Orbiting our planet are thousands of satellites that support military operations as well as critical civilian and commercial infrastructures that provide essential services for humans all over the world. These satellites are unprotected and can be seriously damaged by even the smallest piece of orbital shrapnel or debris. And in space, the danger is ongoing, because the debris stays in orbit.
The following response to the Canadian consultation on a framework for future space exploration is submitted by Project Ploughshares, a Canadian peace research institute with a focus on disarmament efforts and international security. Project Ploughshares has been engaged in space security and international policy governance for almost 20 years and leads the Space Security Index project.

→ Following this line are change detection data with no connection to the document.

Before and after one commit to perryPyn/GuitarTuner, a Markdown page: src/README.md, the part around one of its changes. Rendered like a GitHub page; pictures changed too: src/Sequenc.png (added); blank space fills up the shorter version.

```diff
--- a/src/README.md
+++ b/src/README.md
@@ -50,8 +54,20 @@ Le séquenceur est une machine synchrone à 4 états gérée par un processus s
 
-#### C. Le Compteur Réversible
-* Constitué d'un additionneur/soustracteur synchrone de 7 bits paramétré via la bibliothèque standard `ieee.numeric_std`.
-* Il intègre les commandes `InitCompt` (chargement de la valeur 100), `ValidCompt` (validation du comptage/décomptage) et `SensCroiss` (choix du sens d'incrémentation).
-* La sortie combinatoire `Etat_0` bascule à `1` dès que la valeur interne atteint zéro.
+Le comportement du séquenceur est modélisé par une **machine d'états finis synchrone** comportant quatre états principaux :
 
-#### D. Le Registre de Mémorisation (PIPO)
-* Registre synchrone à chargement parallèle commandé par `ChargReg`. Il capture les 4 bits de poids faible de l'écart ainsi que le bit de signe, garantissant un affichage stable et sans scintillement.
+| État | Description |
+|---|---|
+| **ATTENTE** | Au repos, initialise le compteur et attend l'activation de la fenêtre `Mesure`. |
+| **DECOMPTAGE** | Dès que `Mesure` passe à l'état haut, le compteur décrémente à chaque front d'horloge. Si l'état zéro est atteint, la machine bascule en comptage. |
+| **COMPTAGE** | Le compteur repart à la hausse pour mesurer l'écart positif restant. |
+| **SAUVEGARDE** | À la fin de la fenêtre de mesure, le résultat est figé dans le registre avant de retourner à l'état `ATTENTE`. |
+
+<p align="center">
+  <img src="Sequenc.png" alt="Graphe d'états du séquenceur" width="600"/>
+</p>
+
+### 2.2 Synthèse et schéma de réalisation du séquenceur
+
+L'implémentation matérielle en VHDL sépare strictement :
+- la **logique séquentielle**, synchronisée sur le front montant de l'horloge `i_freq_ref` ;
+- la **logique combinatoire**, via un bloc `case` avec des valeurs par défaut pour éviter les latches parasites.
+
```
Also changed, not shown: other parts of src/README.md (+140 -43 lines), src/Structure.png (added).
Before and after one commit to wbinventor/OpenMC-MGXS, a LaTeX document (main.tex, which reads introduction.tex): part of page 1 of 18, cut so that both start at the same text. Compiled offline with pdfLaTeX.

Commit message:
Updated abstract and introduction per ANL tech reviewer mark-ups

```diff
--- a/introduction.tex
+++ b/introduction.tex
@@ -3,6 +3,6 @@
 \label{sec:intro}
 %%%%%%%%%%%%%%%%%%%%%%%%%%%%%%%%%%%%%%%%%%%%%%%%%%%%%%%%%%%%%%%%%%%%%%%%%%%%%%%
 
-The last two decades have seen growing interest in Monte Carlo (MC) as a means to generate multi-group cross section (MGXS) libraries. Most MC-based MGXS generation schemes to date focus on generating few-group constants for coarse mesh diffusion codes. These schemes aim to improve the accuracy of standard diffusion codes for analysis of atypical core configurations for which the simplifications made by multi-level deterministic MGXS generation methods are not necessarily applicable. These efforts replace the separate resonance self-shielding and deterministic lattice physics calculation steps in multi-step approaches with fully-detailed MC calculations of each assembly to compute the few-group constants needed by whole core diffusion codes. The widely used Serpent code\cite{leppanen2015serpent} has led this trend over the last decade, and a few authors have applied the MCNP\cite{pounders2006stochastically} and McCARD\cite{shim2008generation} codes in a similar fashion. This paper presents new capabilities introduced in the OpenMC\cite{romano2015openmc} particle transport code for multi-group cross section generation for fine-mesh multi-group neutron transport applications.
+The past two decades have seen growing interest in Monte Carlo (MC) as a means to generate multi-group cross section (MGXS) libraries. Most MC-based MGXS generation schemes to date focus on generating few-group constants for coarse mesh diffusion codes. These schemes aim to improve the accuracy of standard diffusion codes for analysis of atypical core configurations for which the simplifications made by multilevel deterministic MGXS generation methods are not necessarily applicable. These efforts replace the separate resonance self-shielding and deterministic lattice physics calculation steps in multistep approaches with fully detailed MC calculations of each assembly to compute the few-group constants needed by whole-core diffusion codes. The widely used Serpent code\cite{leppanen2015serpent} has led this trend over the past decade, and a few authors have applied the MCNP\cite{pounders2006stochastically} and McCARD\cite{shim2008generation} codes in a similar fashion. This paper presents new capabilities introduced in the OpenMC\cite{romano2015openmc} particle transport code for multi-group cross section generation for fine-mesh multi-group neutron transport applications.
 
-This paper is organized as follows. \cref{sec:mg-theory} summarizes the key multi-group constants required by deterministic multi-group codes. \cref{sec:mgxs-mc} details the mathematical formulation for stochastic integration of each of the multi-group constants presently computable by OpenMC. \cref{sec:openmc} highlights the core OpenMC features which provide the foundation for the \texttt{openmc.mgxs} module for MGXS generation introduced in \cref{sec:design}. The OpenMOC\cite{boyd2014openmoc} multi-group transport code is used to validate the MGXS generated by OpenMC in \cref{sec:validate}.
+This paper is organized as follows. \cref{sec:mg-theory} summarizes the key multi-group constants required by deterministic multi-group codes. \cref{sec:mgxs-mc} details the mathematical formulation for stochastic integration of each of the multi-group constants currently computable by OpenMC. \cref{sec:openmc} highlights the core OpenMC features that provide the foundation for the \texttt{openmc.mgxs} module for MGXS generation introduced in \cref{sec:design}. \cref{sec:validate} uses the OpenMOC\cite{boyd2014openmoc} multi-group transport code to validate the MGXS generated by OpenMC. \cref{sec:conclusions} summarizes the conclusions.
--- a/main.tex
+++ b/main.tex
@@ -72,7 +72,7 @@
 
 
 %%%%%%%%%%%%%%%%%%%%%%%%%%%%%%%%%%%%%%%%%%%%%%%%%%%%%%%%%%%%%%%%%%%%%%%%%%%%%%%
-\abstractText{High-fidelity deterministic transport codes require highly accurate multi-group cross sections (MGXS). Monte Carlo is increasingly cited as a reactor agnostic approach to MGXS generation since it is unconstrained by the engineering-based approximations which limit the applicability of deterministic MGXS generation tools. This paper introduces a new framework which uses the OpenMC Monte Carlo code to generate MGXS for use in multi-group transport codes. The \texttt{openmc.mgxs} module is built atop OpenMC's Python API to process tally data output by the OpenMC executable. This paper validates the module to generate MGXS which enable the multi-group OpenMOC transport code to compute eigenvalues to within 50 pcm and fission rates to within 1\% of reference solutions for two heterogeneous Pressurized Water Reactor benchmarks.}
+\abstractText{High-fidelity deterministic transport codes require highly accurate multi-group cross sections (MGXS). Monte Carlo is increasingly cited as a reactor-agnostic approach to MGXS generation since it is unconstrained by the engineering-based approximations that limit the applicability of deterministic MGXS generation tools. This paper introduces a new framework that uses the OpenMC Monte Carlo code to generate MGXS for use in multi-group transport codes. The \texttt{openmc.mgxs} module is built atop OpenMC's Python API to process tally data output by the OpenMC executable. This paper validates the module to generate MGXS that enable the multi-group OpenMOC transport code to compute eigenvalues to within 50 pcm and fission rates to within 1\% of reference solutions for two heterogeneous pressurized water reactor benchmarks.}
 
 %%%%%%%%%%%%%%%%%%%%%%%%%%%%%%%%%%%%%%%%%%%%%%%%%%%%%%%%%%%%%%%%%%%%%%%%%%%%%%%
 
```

This map is a visualization of the existing normative landscape in outer space. Created from detailed coding of 90 space governance documents and additional expert feedback from an online survey and global series of workshops, it identifies the prevailing values, documented activities, and prescribed behaviours that currently influence practices in space.
In November 2020, global space experts were invited to participate in a series of regional online workshops to identify priorities and possible next steps in the development of norms related to space-based military capabilities and activities.
More states are preparing for war in outer space. The result could be accelerated, intensified conflict; environmental destruction; and nuclear winter. Even if we avoid the ultimate catastrophe, the consequences of war in space are serious. The destruction of space systems would harm every human on Earth. We must start working to protect civilians on Earth from such a fate.
In this video, Senior Researcher Jessica West presents work conducted as part of a project funded by the Canadian Department of National Defence (DND) Mobilizing Insights in National Defence (MINDS) …
On September 28, Ploughshares Senior Researchers Jessica West and Branka Marijan participated in an online panel on the future of peace and conflict hosted by the Balsillie School of International …
What if space has already been weaponized? This is the claim of the United States military. Following the official establishment of the Space Force in January 2020, a new Defense Space Strategy published in June presents a strategy for “winning wars” in a domain that it depicts as “weaponized” by Russia and China. Russia and China have made similar accusations against the United States.
On July 23, 2020, the United States Space Command Public Affairs Office released information claiming that on July 15, Russia “injected a new object [Object 45915] into orbit from Cosmos 2543” and “released this object in proximity to another Russian satellite.”